_Work item_
Return the data below exactly, but only from the line containing "both builds use" through the line containing "or chrome namespace", with both of those lines included.
═════ Exercise materials
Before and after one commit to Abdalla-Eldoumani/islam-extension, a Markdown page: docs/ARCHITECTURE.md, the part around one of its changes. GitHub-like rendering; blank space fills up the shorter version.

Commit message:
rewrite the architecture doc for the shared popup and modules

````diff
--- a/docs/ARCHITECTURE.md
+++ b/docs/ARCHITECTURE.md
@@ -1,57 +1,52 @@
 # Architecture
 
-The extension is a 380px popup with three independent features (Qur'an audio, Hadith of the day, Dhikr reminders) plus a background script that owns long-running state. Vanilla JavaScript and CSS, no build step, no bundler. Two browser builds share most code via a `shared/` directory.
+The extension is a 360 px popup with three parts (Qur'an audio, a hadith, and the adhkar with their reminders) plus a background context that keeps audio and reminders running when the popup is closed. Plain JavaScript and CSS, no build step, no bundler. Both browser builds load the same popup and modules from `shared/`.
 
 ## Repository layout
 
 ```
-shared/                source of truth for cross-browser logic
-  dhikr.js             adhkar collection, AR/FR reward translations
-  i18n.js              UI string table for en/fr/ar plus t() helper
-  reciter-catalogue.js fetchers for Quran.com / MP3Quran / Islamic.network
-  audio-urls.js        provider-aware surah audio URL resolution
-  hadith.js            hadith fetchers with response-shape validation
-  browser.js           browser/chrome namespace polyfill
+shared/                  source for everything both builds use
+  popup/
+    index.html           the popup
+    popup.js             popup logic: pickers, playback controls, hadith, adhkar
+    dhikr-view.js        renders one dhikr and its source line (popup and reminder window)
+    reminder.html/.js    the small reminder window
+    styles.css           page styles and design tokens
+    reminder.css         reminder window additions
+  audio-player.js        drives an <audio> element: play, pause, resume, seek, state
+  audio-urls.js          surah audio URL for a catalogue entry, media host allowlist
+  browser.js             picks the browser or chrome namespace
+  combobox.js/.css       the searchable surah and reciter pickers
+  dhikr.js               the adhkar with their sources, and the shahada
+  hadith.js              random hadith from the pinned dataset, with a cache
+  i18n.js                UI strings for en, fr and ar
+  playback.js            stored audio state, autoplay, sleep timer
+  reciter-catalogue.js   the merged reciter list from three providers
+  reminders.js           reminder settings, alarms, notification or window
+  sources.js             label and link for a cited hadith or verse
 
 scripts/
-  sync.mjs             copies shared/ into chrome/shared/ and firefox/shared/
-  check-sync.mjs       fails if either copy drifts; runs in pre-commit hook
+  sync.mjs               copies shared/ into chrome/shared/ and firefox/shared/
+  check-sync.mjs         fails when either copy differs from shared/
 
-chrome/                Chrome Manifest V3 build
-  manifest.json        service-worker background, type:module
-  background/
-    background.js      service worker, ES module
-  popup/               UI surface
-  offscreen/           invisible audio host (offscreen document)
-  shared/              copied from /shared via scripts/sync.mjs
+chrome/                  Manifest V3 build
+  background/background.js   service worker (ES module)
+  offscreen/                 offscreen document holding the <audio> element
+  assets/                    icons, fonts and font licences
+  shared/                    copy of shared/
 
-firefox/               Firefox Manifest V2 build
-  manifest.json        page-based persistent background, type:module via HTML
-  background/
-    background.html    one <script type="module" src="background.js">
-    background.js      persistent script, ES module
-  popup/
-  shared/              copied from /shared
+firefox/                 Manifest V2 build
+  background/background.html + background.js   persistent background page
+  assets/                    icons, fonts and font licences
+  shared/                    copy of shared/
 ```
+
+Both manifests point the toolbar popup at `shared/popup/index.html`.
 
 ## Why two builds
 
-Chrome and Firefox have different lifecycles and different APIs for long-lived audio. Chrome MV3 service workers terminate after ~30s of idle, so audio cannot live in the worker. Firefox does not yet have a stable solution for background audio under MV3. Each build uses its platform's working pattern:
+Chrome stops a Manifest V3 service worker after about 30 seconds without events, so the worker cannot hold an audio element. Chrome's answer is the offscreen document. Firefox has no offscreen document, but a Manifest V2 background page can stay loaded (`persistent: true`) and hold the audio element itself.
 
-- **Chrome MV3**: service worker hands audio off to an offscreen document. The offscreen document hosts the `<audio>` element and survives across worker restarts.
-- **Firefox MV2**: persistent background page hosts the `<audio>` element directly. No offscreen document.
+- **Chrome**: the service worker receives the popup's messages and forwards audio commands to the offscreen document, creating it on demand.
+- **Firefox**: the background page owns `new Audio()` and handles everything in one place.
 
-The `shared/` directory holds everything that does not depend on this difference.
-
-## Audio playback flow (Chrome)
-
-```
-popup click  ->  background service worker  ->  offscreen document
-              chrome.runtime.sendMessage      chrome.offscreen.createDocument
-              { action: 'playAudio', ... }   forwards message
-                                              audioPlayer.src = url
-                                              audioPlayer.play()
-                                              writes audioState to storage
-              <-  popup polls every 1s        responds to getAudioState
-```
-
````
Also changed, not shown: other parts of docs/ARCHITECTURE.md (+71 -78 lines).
══════════
_Exercise output_
+shared/                  source for everything both builds use
+  popup/
+    index.html           the popup
+    popup.js             popup logic: pickers, playback controls, hadith, adhkar
+    dhikr-view.js        renders one dhikr and its source line (popup and reminder window)
+    reminder.html/.js    the small reminder window
+    styles.css           page styles and design tokens
+    reminder.css         reminder window additions
+  audio-player.js        drives an <audio> element: play, pause, resume, seek, state
+  audio-urls.js          surah audio URL for a catalogue entry, media host allowlist
+  browser.js             picks the browser or chrome namespace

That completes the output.